Parishioners of St Mary’s, Whittingham and St Ninian’s in Wooler, Diocese of Hexham and Newcastle, were delighted to welcome Bishop Robert Byrne to celebrate Mass at Shepherd’s Law Hermitage, near Eglingham in Northumberland, in honour of its resident hermit, Brother Harold.
Mrs Morton-Gledhill, treasurer of the Friends of Shepherd’s Law, takes up the story.
St Mary’s, Whittingham and St Ninian’s parishioners in Wooler were delighted to welcome Bishop Robert Byrne to celebrate Mass at Shepherd’s Law on Sunday, 2nd May.
The visit was in celebration of the double anniversary of beloved parishioner and local hermit Brother Harold Palmer, whose 90th birthday was on May Day – and this year is also the 50th Anniversary of his foundation of Shepherd’s Law.
Parish priest Fr David Phillips served Mass for Bishop Robert, and despite the limitations of the pandemic, a celebratory atmosphere prevailed, with 25 parishioners of all ages attending the stewarded Mass and sharing a physically-distanced rendition of ‘Happy Birthday’ to Brother Harold.
First finding the 18th-century castellated ‘folly’ and hilltop farm in 1969, Brother Harold, then an Anglican Franciscan Friar, moved into an old caravan on site at Easter 1971 while building a series of small dwelling spaces around a cloister. Later, with architects Ralph Pattison and John Sanders, he helped to design the Hermitage’s remarkable Romanesque Chapel of St Mary and St Cuthbert, which won the Royal Institute of British Architects’ highest award in 2015. He is grateful to the landowners, the Carr-Ellison family, who granted him the use of their land, and John Carr-Ellison still continues in his support as Chairman of the Trustees who administer Shepherds Law.
Brother Harold converted to Catholicism in the 1990s and is a parishioner at St Mary’s Whittingham. He is dedicated to healing the separation between Anglicans and Catholics and his monastic lifestyle involves the daily round of meditations, using the Book of Common Prayer as well as plainchant.
He welcomes guests coming on retreat, including those who are discerning their own eremitical vocations and who may wish to join – or succeed – him at Shepherd’s Law.
Although a hermit for the past 50 years, Brother Harold points out that he is not a ‘recluse’; his aim was – and still is – that Shepherd’s Law become a small monastic community or ‘skete’ of the kind found in the early Northumbrian Church, as well as a continuing phenomenon on Mount Athos in the Greek Orthodox tradition.
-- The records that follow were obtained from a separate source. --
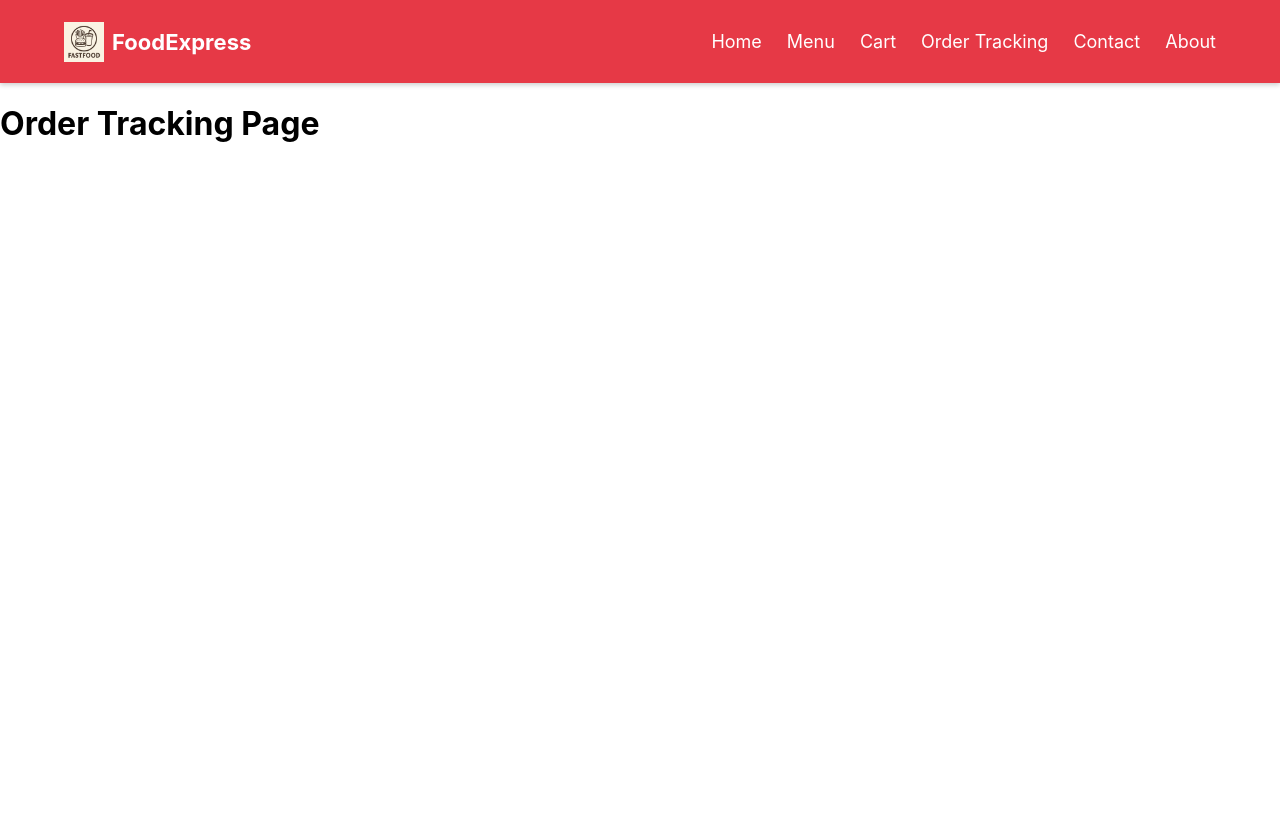
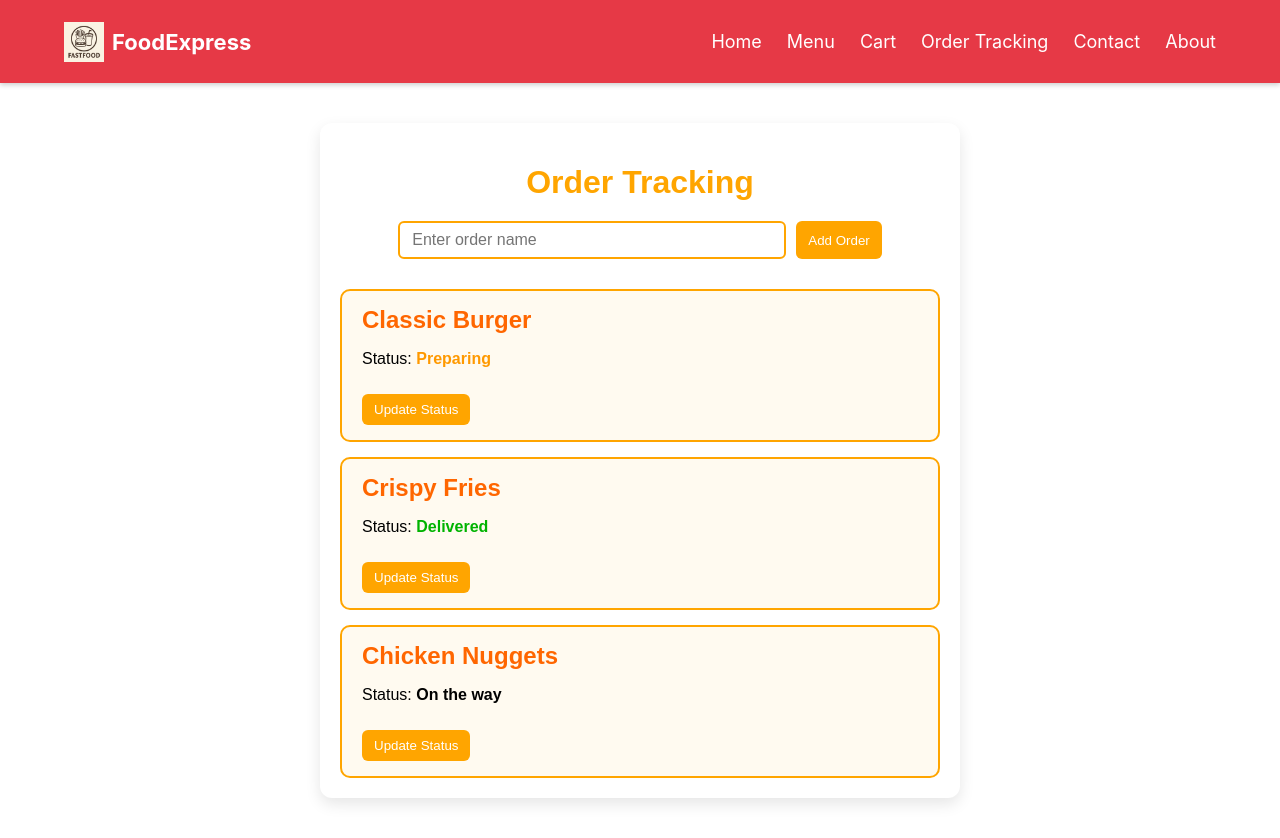
Before and after one commit to mtrmohmed945-commits/Restaurant-Ordering-System-, a React (Create React App) app: page /orders in a window 1280 px wide. Before the commit the page ends 800 px from the top, so only its background shows below. Built offline with nearby package versions, Linux system fonts and the light colour scheme.

Commit message:
Add OrderTracking page with the its  style

```diff
--- a/src/pages/OrderTracking.js
+++ b/src/pages/OrderTracking.js
@@ -1,3 +1,86 @@
+import { useState } from "react";
+import "../styles/OrderTracking.css";
+
 export default function OrderTracking() {
-  return <h1>Order Tracking Page</h1>;
+  const [orders, setOrders] = useState([
+    { id: 1, name: "Classic Burger", status: "Preparing" },
+    { id: 2, name: "Crispy Fries", status: "Delivered" },
+    { id: 3, name: "Chicken Nuggets", status: "On the way" },
+  ]);
+
+  const [newOrderName, setNewOrderName] = useState("");
+
+  // Update order status
+  const updateStatus = (id) => {
+    setOrders((prevOrders) =>
+      prevOrders.map((order) => {
+        if (order.id === id) {
+          const nextStatus =
+            order.status === "Preparing"
+              ? "On the way"
+              : order.status === "On the way"
+              ? "Delivered"
+              : "Preparing";
+          return { ...order, status: nextStatus };
+        }
+        return order;
+      })
+    );
+  };
+
+  // Add a new order
+  const addOrder = (e) => {
+    e.preventDefault();
+    if (newOrderName.trim() === "") return;
+
+    const newOrder = {
+      id: orders.length ? orders[orders.length - 1].id + 1 : 1,
+      name: newOrderName,
+      status: "Preparing",
+    };
+
+    setOrders([...orders, newOrder]);
+    setNewOrderName("");
+  };
+
+  return (
+    <div className="tracking-container">
+      <h1>Order Tracking</h1>
+
+      <form className="add-order-form" onSubmit={addOrder}>
+        <input
+          type="text"
+          placeholder="Enter order name"
+          value={newOrderName}
+          onChange={(e) => setNewOrderName(e.target.value)}
+        />
+        <button type="submit">Add Order</button>
+      </form>
+
+      {orders.length === 0 ? (
+        <p className="no-orders">No orders yet!</p>
+      ) : (
+        <div className="orders-list">
+          {orders.map((order) => (
+            <div className="order-card" key={order.id}>
+              <h2>{order.name}</h2>
+              <p>
+                Status:{" "}
+                <span
+                  className={`status ${order.status
+                    .replace(" ", "-")
+                    .toLowerCase()}`}
+                >
+                  {order.status}
+                </span>
+              </p>
+              <button onClick={() => updateStatus(order.id)}>
+                Update Status
+              </button>
+            </div>
+          ))}
+        </div>
+      )}
+    </div>
+  );
 }
--- /dev/null
+++ b/src/styles/OrderTracking.css
@@ -0,0 +1,180 @@
+.tracking-container {
+  max-width: 600px;
+  margin: 40px auto;
+  padding: 20px;
+  background-color: white;
+  border-radius: 12px;
+  box-shadow: 0 6px 15px rgba(0, 0, 0, 0.1);
+  font-family: Arial, sans-serif;
+  text-align: center;
+}
+
+h1 {
+  color: orange;
+  margin-bottom: 20px;
+}
+
+.orders-list {
+  display: flex;
+  flex-direction: column;
+  gap: 15px;
+}
+
+.order-card {
+  padding: 15px 20px;
+  border: 2px solid orange;
+  border-radius: 10px;
+  text-align: left;
+  background-color: #fffaf0;
+  transition: transform 0.2s;
+}
+
+.order-card:hover {
+  transform: scale(1.02);
+}
+
+.order-card h2 {
+  margin: 0 0 10px 0;
+  color: #ff6600;
+}
+
+.status {
+  font-weight: bold;
+}
+
+.status.preparing {
+  color: #ff9900;
+}
+
+.status.on-the-way {
+  color: #ff6600;
+}
+
+.status.delivered {
+  color: #00b300;
+}
+
+.order-card button {
+  margin-top: 10px;
+  padding: 8px 12px;
+  border: none;
+  border-radius: 6px;
+  background-color: orange;
+  color: white;
+  cursor: pointer;
+  transition: background-color 0.2s;
+}
+
+.order-card button:hover {
+  background-color: #ff9933;
+}
+
+.no-orders {
+  color: gray;
+  font-style: italic;
+}
+.tracking-container {
+  max-width: 600px;
+  margin: 40px auto;
+  padding: 20px;
+  background-color: white;
+  border-radius: 12px;
+  box-shadow: 0 6px 15px rgba(0, 0, 0, 0.1);
+  font-family: Arial, sans-serif;
+  text-align: center;
+}
+
+h1 {
+  color: orange;
+  margin-bottom: 20px;
+}
+
+/* Add order form */
+.add-order-form {
+  display: flex;
+  justify-content: center;
+  gap: 10px;
+  margin-bottom: 30px;
+}
+
+.add-order-form input {
+  padding: 8px 12px;
+  border: 2px solid orange;
+  border-radius: 6px;
+  width: 60%;
+  font-size: 16px;
+}
+
+.add-order-form button {
+  padding: 8px 12px;
+  border: none;
+  border-radius: 6px;
+  background-color: orange;
+  color: white;
+  cursor: pointer;
+  transition: background-color 0.2s;
+}
+
+.add-order-form button:hover {
+  background-color: #ff9933;
+}
+
+.orders-list {
+  display: flex;
+  flex-direction: column;
+  gap: 15px;
+}
+
+.order-card {
+  padding: 15px 20px;
+  border: 2px solid orange;
+  border-radius: 10px;
+  text-align: left;
+  background-color: #fffaf0;
+  transition: transform 0.2s;
+}
+
+.order-card:hover {
+  transform: scale(1.02);
+}
+
+.order-card h2 {
+  margin: 0 0 10px 0;
+  color: #ff6600;
+}
+
+.status {
+  font-weight: bold;
+}
+
+.status.preparing {
+  color: #ff9900;
+}
+
+.status.on-the-way {
+  color: #ff6600;
+}
+
+.status.delivered {
+  color: #00b300;
+}
+
+.order-card button {
+  margin-top: 10px;
+  padding: 8px 12px;
+  border: none;
+  border-radius: 6px;
+  background-color: orange;
+  color: white;
+  cursor: pointer;
+  transition: background-color 0.2s;
+}
+
+.order-card button:hover {
+  background-color: #ff9933;
+}
+
+.no-orders {
+  color: gray;
+  font-style: italic;
+}
```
At 90, Brother Harold says that life is physically harder on that windswept hilltop, but local parishioners, Anglican clergy friends and carers are regular visitors and on hand to help. The fact that Brother Harold is very much a valued member of the parish community was reflected in the bishop’s homily, which acknowledged that whether contemplative, or socially and pastorally active, we are all in our own very different ways branches of the True Vine: accepting of being ‘pruned’ according to the Lord’s will so that we can all bear fruit according to our own gifts and charisms.
The bishop’s visit in honour of Brother Harold was organised by the Friends of Shepherd’s Law, a group of parishioners dedicated to continuing Br Harold’s plans and to developing them further, alongside parish resources and liturgies. Suggestions so far have included a Rosary Walk at Our Lady’s Grotto in Whittingham and short pilgrimages following countryside routes between the two parishes and Shepherd’s Law.
On his previous visitation to the parishes of St Mary’s and St Ninian’s last November, Bishop Robert made clear his support for parishes’ roles at the heart of the Church’s community and family life; his acknowledgment of Br Harold’s and Fr David’s diverse ministries of prayer and pastoral care and regard for the Beauty of Holiness, plus his warm and cheerful presence and beautiful singing voice, make him a very welcome visitor in this part of the diocese!